Imagine if decades from now a student of Canadian political history is digging into the Kinder Morgan pipeline saga. What kind of picture would she get from scanning the news databases from April 2018?
A frustrated project proponent, Kinder Morgan, puts the development of the Trans Mountain pipeline expansion on hold, amid a pitched jurisdictional battle between the governments of BC and Alberta. The prime minister vows the pipeline will be built, because it’s in the national interest. There is much speculation about how Ottawa might ultimately exert its constitutional authority in the matter. There are protests and people are arrested.
But this media coverage circa April 2018 has one big hole in it.
Somehow First Nations and their constitutional issues with the pipeline gets no inches, no airtime.
The Crown has an obligation to consult with the First Nations whose constitutionally protected land and other rights could be impacted by the pipeline. This fact now routinely fades in and out of our public discussions of Kinder Morgan like an inconsequential character in a daytime soap.
But the government’s duty to consult isn’t some secondary story arc.

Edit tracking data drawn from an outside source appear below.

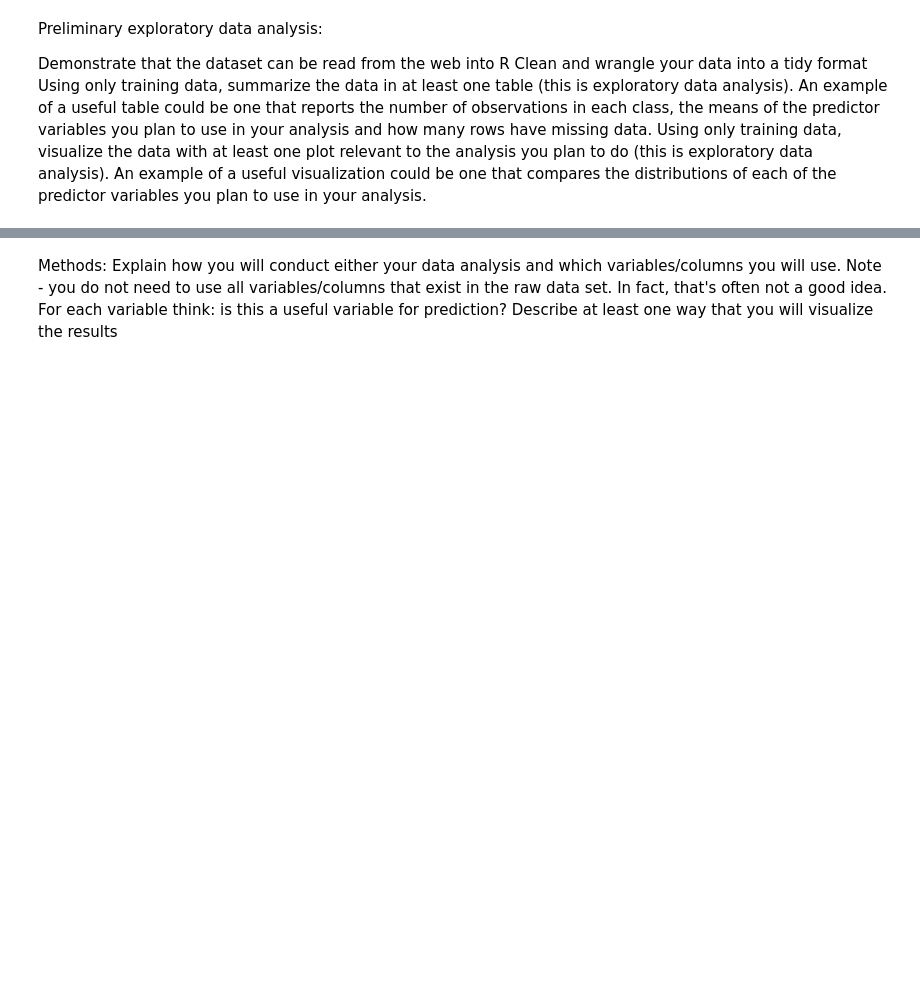
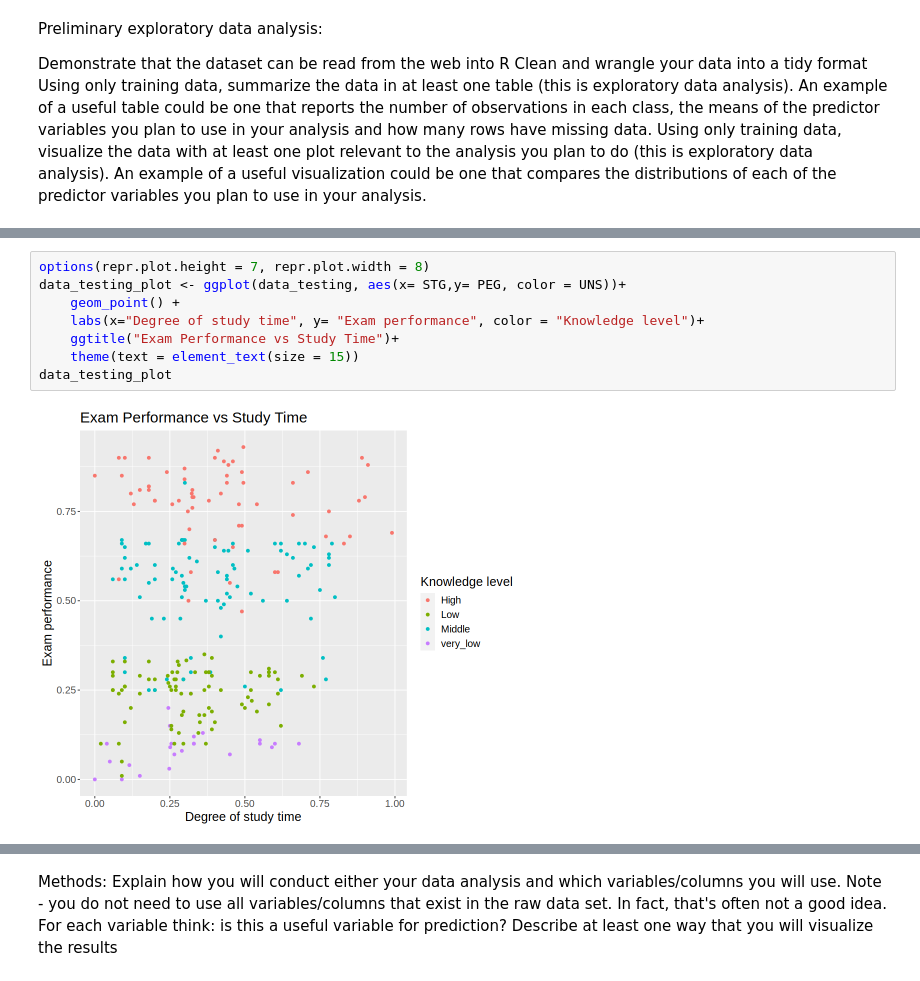
Before and after one commit to HeisSteve/-Students-Knowledge-Status-Classification-modeling-, a Jupyter notebook: Group_Project_Proposal.ipynb, the cells around one changed output, grey strips where cells are left out. Drawn from its saved outputs; the diff is of its cells as text; blank space fills up the shorter version.

```diff
--- a/Group_Project_Proposal.ipynb
+++ b/Group_Project_Proposal.ipynb
@@ -93,0 +111,10 @@ A tibble: 1 × 9
+# %%
+options(repr.plot.height = 7, repr.plot.width = 8)
+data_testing_plot <- ggplot(data_testing, aes(x= STG,y= PEG, color = UNS))+
+    geom_point() +
+    labs(x="Degree of study time", y= "Exam performance", color = "Knowledge level")+
+    ggtitle("Exam Performance vs Study Time")+
+    theme(text = element_text(size = 15))
+data_testing_plot
+# %% [output]
+[figure, added]
```
Also changed, not shown: parts of 8 cells of this notebook, 2 other files.
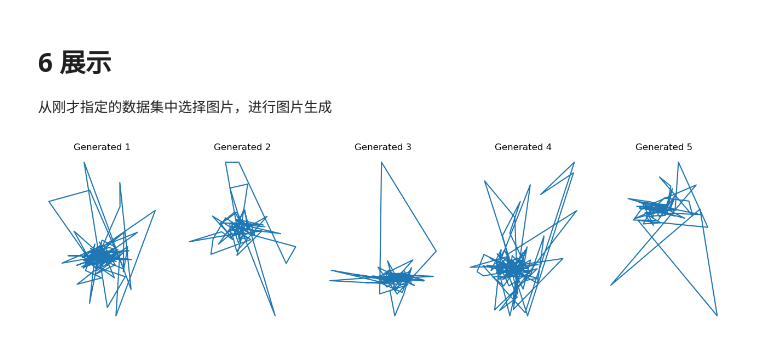
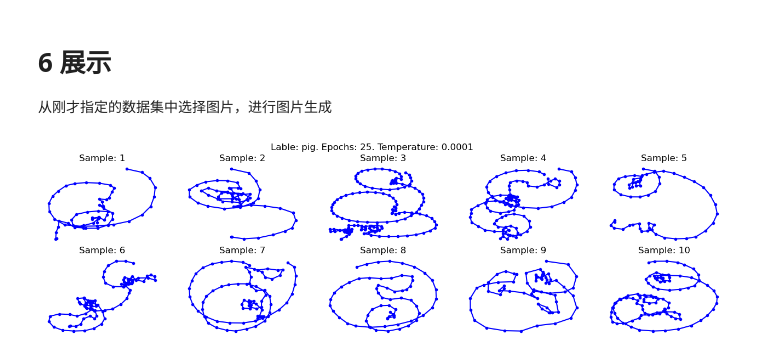
Before and after one commit to CoEric0/LJ_ai_task, a Jupyter notebook: final/SketchRNN.ipynb, the cells around one changed output. Cells and saved outputs as stored; diff of their text form; code cells hidden in the pictures.

```diff
--- a/final/SketchRNN.ipynb
+++ b/final/SketchRNN.ipynb
@@ -8,6 +8,9 @@ import numpy as np
 class Config():
     def __init__(self):
         self.mode = 'train' # train or test
+
+        self.continue_train = False # 是否继续训练
+        self.last_train_epoch = 0 # 上次训练的epoch
 
 
         # 数据的部分特征
@@ -39,14 +42,14 @@ class Config():
         self.grad_clip = 1.0 # 梯度裁剪
         self.batch_size = 100
         self.lr = 0.001
-        self.epoch = 10
+        self.epoch = 5 # 本次训练的epoch
         self.W_kl = 0.5 # kl损失的权重
-        self.temperature = 0.4 #温度参数
+        self.temperature = 0.0001 #温度参数
 
 
         # 测试参数
         self.test_epoch = self.epoch
-        self.gen_num = 5 # 生成的数据数量
+        self.gen_num = 10 # 生成的数据数量
 # %% [markdown]
 # 2 数据
 读入数据，并对数据进行预处理
@@ -541,0 +554,14 @@ class model(nn.Module):
+# %%
+config.mode = 'train'
+my_model = model(config)
+
+# 一些参数调整，根据实际情况选择
+config.continue_train = False
+# config.last_train_epoch = 20
+if config.continue_train:
+    my_model.encoder.load_state_dict(torch.load(f"./saved_model/trained_SRNN_{config.data_lable}_epoch{config.last_train_epoch}_encoder.pth", map_location=config.device))
+    my_model.decoder.load_state_dict(torch.load(f"./saved_model/trained_SRNN_{config.data_lable}_epoch{config.last_train_epoch}_decoder.pth", map_location=config.device))
+
+
+
+my_model.train(config, train_data, val_data)
@@ -544,12 +577,12 @@ class model(nn.Module):
 从刚才指定的数据集中选择图片，进行图片生成
 # %%
 config.mode = 'test'
-config.test_epoch = 10 # 可修改
+config.test_epoch = 25 # 根据实际情况选择
 test_model = model(config)
 
-test_model.encoder.load_state_dict(torch.load(f"trained_SRNN_{config.data_lable}_epoch{config.test_epoch}_encoder.pth", map_location=config.device))
-test_model.decoder.load_state_dict(torch.load(f"trained_SRNN_{config.data_lable}_epoch{config.test_epoch}_decoder.pth", map_location=config.device))
+test_model.encoder.load_state_dict(torch.load(f"./saved_model/trained_SRNN_{config.data_lable}_epoch{config.test_epoch}_encoder.pth", map_location=config.device))
+test_model.decoder.load_state_dict(torch.load(f"./saved_model/trained_SRNN_{config.data_lable}_epoch{config.test_epoch}_decoder.pth", map_location=config.device))
 
-test_model.test(config, test_data)
+test_model.test(config, test_data, epoch_now = config.test_epoch)
 # %% [output]
-[figure, old version]
+[figure, new version]
```
Also changed, not shown: parts of 3 cells of this notebook.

— “Indigenous rights aren’t a subplot of pipeline debate”, Policy Options